It is not too complicated to hit the desired macros on a plant-based diet. However, it requires the knowledge of the nutrient content of your food and some planning ahead.

Side note

In my opinion, giving the macronutrient distribution in percent is less optimal, because percent of consumed macronutrient dependent on a total calorie intake. Calorie intake varies depending on the individual goals (e.g. weight gain or loss) and basing macro calculations on it can lead to misleading results.

Just to give an example: if a person on a 2300 kcal diet consumes 150 g protein a day, it results in 26% protein of total energy consumed and is within the acceptable macronutrient distribution range (10-35% from protein). However, if the same person decides to lose weight and decreases calorie intake to 1500 kcal per day keeping protein intake constant, the same amount of consumed protein (150 g) result in 40% protein of total energy consumed, which is out of the acceptable macronutrient distribution range. The general recommendation for individuals following a plant-based diet or those who try to lose weight, is consuming at least 2 g protein per kg of body weight.3 For this reason, I think that calculations for macronutrient requirements should be based on body weight and macronutrient percentages of total energy should be secondary.

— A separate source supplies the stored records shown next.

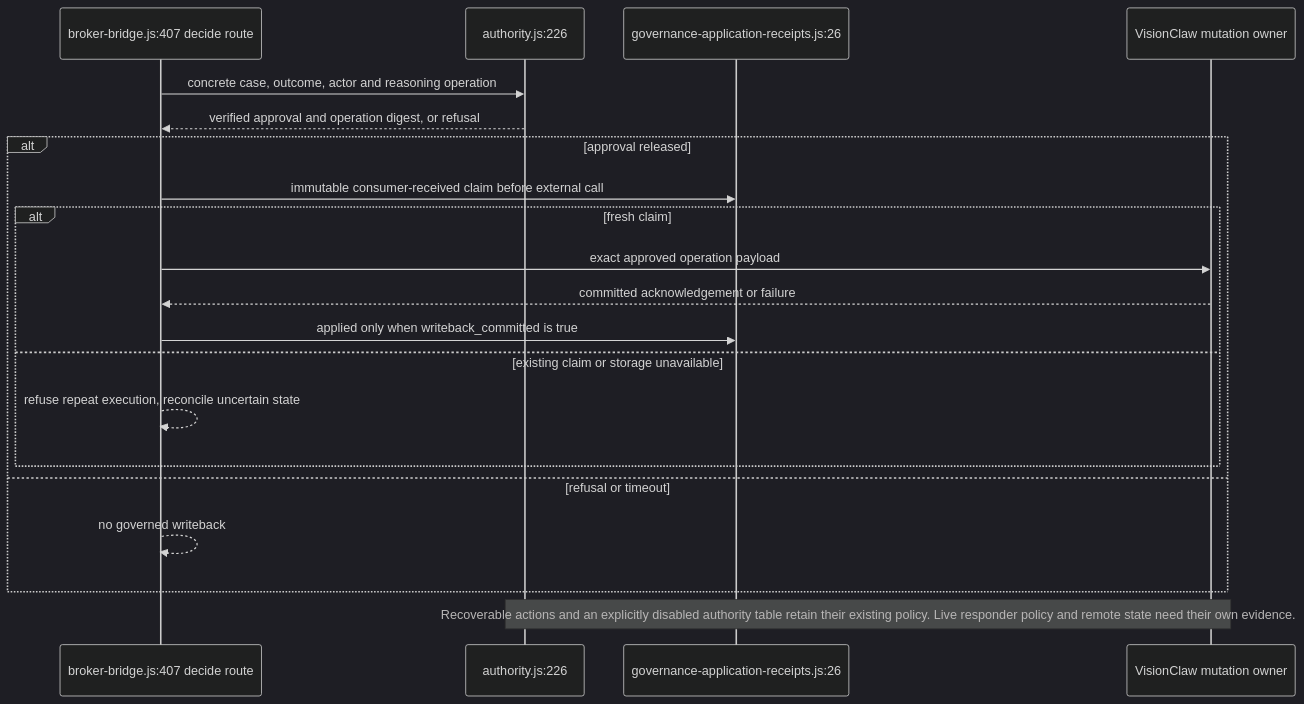
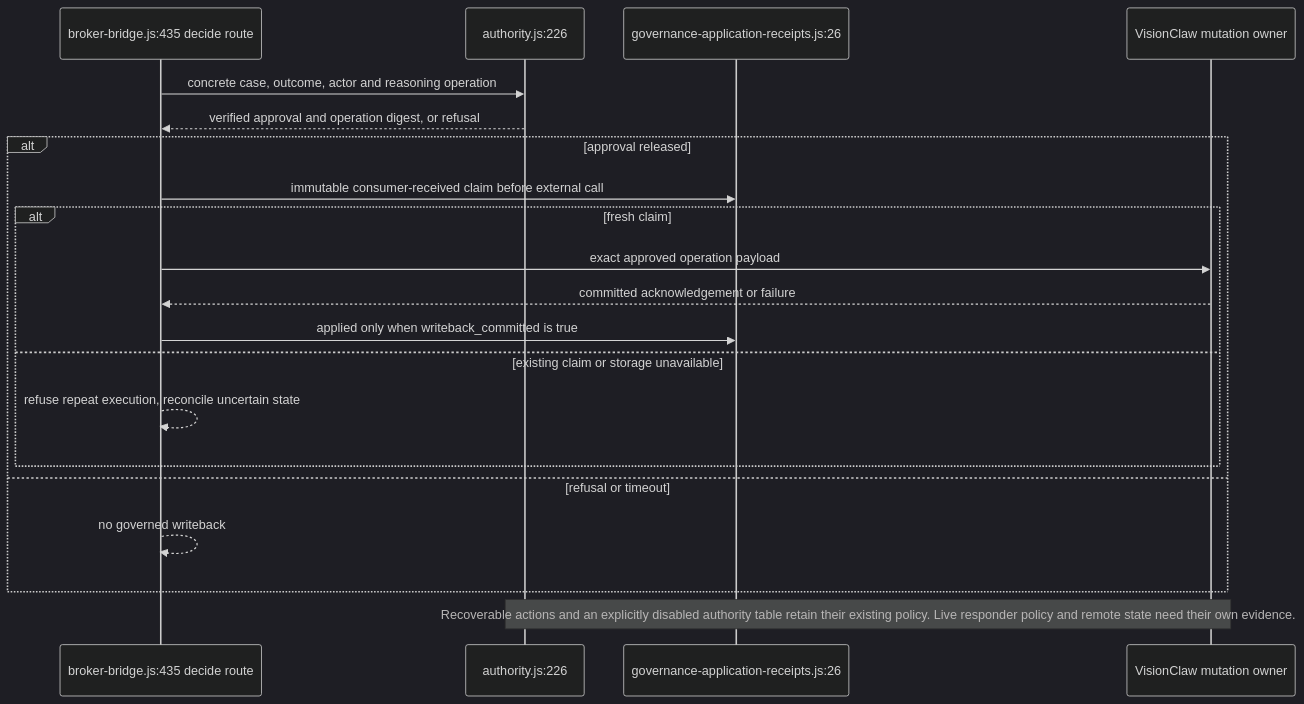
One commit to DreamLab-AI/VisionFlow changed the second of 10 diagrams in docs/diagrams/estate/05-governance-loop-across-estate.md. Above: the diagram before and after it, drawn with Mermaid (dark theme). The commit also changed other lines of this file and 17 other files, not shown here.

````diff
--- a/docs/diagrams/estate/05-governance-loop-across-estate.md
+++ b/docs/diagrams/estate/05-governance-loop-across-estate.md
@@ -60,22 +70,22 @@
 ```mermaid
 sequenceDiagram
-    participant Bridge as broker-bridge.js:407 decide route
+    participant Bridge as broker-bridge.js:435 decide route
     participant Gate as authority.js:226
     participant Ledger as governance-application-receipts.js:26
     participant VC as VisionClaw mutation owner
     Bridge->>Gate: concrete case, outcome, actor and reasoning operation
     Gate-->>Bridge: verified approval and operation digest, or refusal
     alt approval released
         Bridge->>Ledger: immutable consumer-received claim before external call
         alt fresh claim
             Bridge->>VC: exact approved operation payload
             VC-->>Bridge: committed acknowledgement or failure
             Bridge->>Ledger: applied only when writeback_committed is true
         else existing claim or storage unavailable
             Bridge-->>Bridge: refuse repeat execution, reconcile uncertain state
         end
     else refusal or timeout
         Bridge-->>Bridge: no governed writeback
     end
     Note over Gate,VC: Recoverable actions and an explicitly disabled authority table retain their existing policy. Live responder policy and remote state need their own evidence.
 ```
````
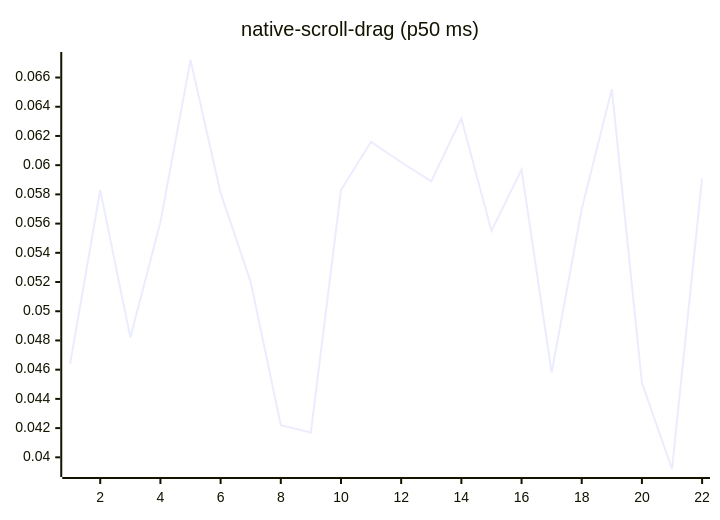
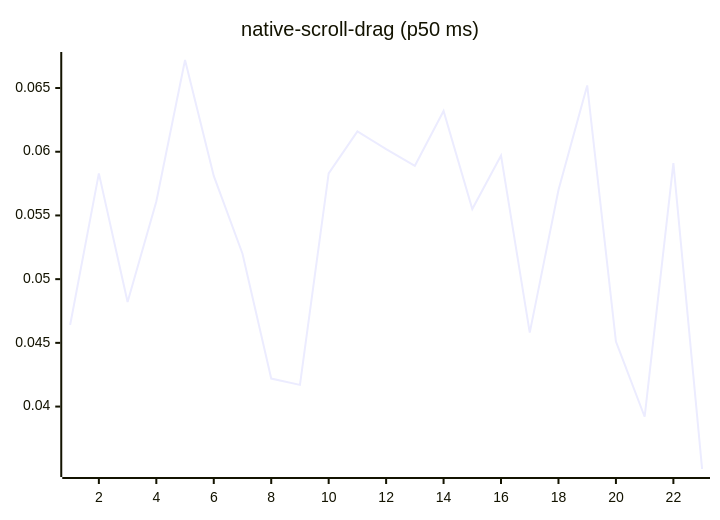
One commit to josha/Facet changed diagram 14 of 27 in README.md. Above: the diagram before and after it, drawn with Mermaid. The commit also changed other lines of this file and 2 other files, not shown here.

````diff
--- a/README.md
+++ b/README.md
@@ -154,6 +154,6 @@
 ```mermaid
 xychart-beta
     title "native-scroll-drag (p50 ms)"
-    x-axis 1 --> 22
-    line [0.0464, 0.0583, 0.0482, 0.0561, 0.0672, 0.0581, 0.0520, 0.0422, 0.0417, 0.0583, 0.0616, 0.0602, 0.0589, 0.0632, 0.0555, 0.0597, 0.0458, 0.0570, 0.0652, 0.0451, 0.0392, 0.0591]
+    x-axis 1 --> 23
+    line [0.0464, 0.0583, 0.0482, 0.0561, 0.0672, 0.0581, 0.0520, 0.0422, 0.0417, 0.0583, 0.0616, 0.0602, 0.0589, 0.0632, 0.0555, 0.0597, 0.0458, 0.0570, 0.0652, 0.0451, 0.0392, 0.0591, 0.0351]
 ```
````
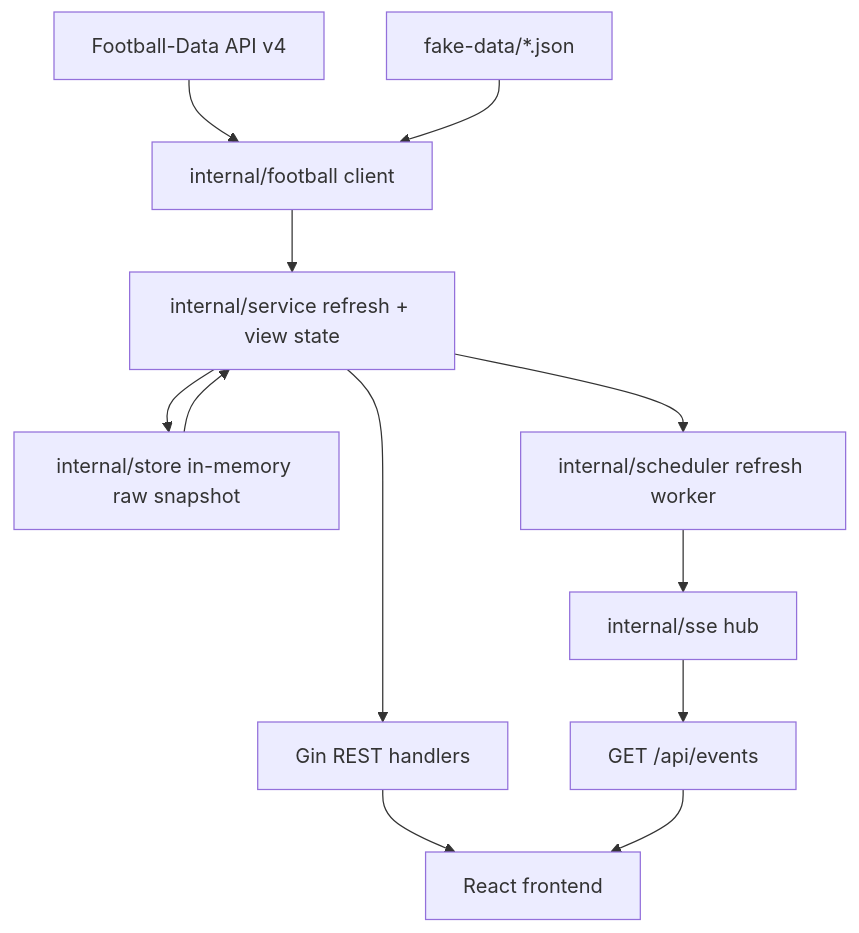
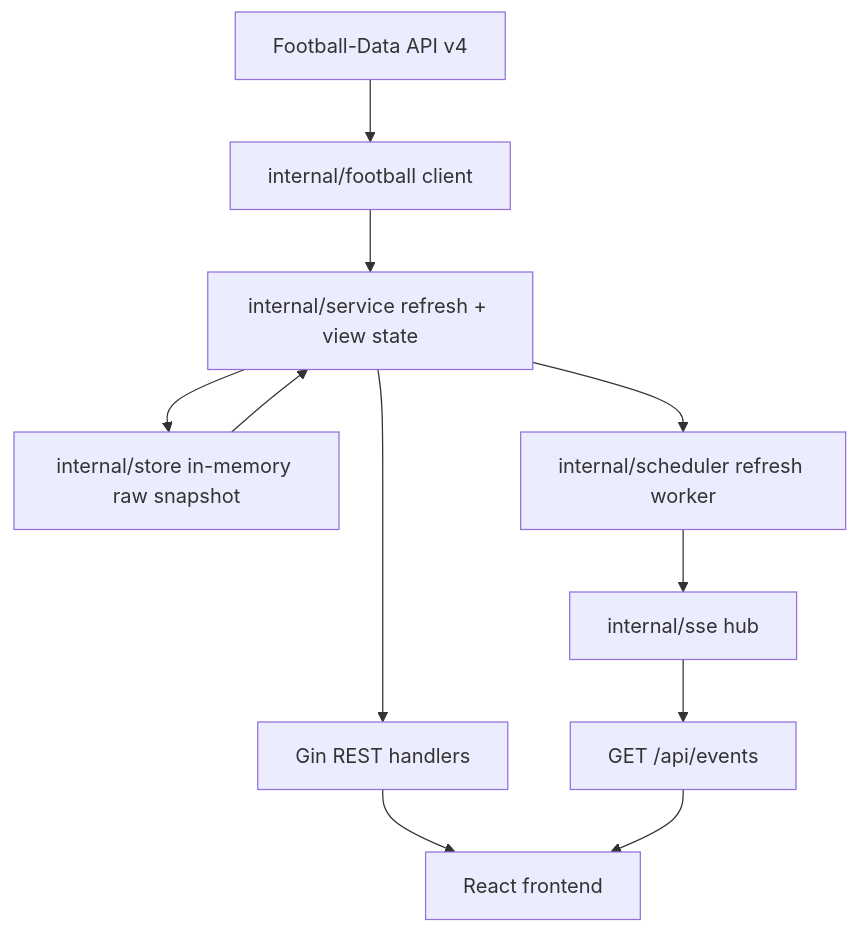
The diagram in README.md (punpuntmq/2nd-world-cup-website), drawn with Mermaid before and after one commit. The commit also changed other lines of this file and 4 other files, not shown here.

````diff
--- a/README.md
+++ b/README.md
@@ -9,14 +9,13 @@
 ```mermaid
 flowchart TD
     API["Football-Data API v4"] --> Client["internal/football client"]
-    Fake["fake-data/*.json"] --> Client
     Client --> Service["internal/service refresh + view state"]
     Service --> Store["internal/store in-memory raw snapshot"]
     Service --> Scheduler["internal/scheduler refresh worker"]
     Scheduler --> Hub["internal/sse hub"]
     Store --> Service
     Service --> REST["Gin REST handlers"]
     Hub --> SSE["GET /api/events"]
     REST --> React["React frontend"]
     SSE --> React
 ```
````
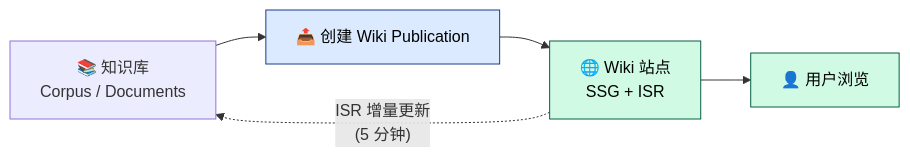
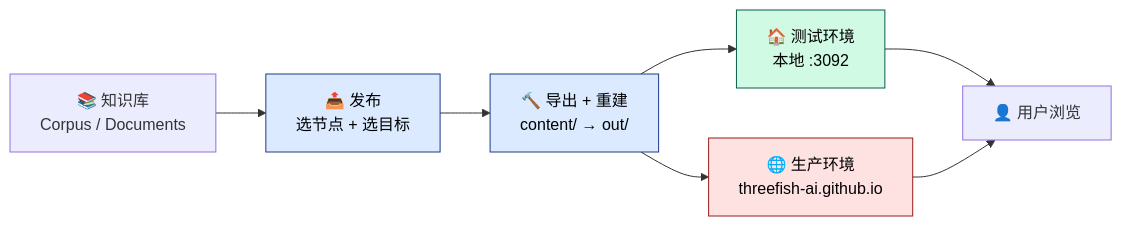
One commit to ThreeFish-AI/negentropy changed the diagram in docs/reference/wiki/user-guide/publishing.md. Above: the diagram before and after it, drawn with Mermaid. The commit also changed other lines of this file and 2 other files, not shown here.

First line of the commit message:
docs(Wiki): 双目标发布用户/部署文档 + CHANGELOG;

````diff
--- a/docs/reference/wiki/user-guide/publishing.md
+++ b/docs/reference/wiki/user-guide/publishing.md
@@ -17,14 +23,17 @@
 ```mermaid
 flowchart LR
-    KB["📚 知识库<br/>Corpus / Documents"] --> Publish["📤 创建 Wiki Publication"]
-    Publish --> Wiki["🌐 Wiki 站点<br/>SSG + ISR"]
-    Wiki --> User["👤 用户浏览"]
-
-    Wiki -.->|"ISR 增量更新<br/>(5 分钟)"| KB
+    KB["📚 知识库<br/>Corpus / Documents"] --> Publish["📤 发布<br/>选节点 + 选目标"]
+    Publish --> Build["🔨 导出 + 重建<br/>content/ → out/"]
+    Build --> Local["🏠 测试环境<br/>本地 :3092"]
+    Build --> Prod["🌐 生产环境<br/>threefish-ai.github.io"]
+    Local --> User["👤 用户浏览"]
+    Prod --> User
 
     classDef proc fill:#DBEAFE,stroke:#1E3A8A,color:#000
     classDef wiki fill:#D1FAE5,stroke:#065F46,color:#000
+    classDef prod fill:#FEE2E2,stroke:#991B1B,color:#000
 
-    class Publish proc
-    class Wiki,User wiki
+    class Publish,Build proc
+    class Local wiki
+    class Prod prod
 ```
````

  1. Phillips S. M., British Journal of Nutrition (2012), 108, S158–S167.
  3. Essentials of strength training and conditioning, third edition, T.R. Baechle and R.W. Earle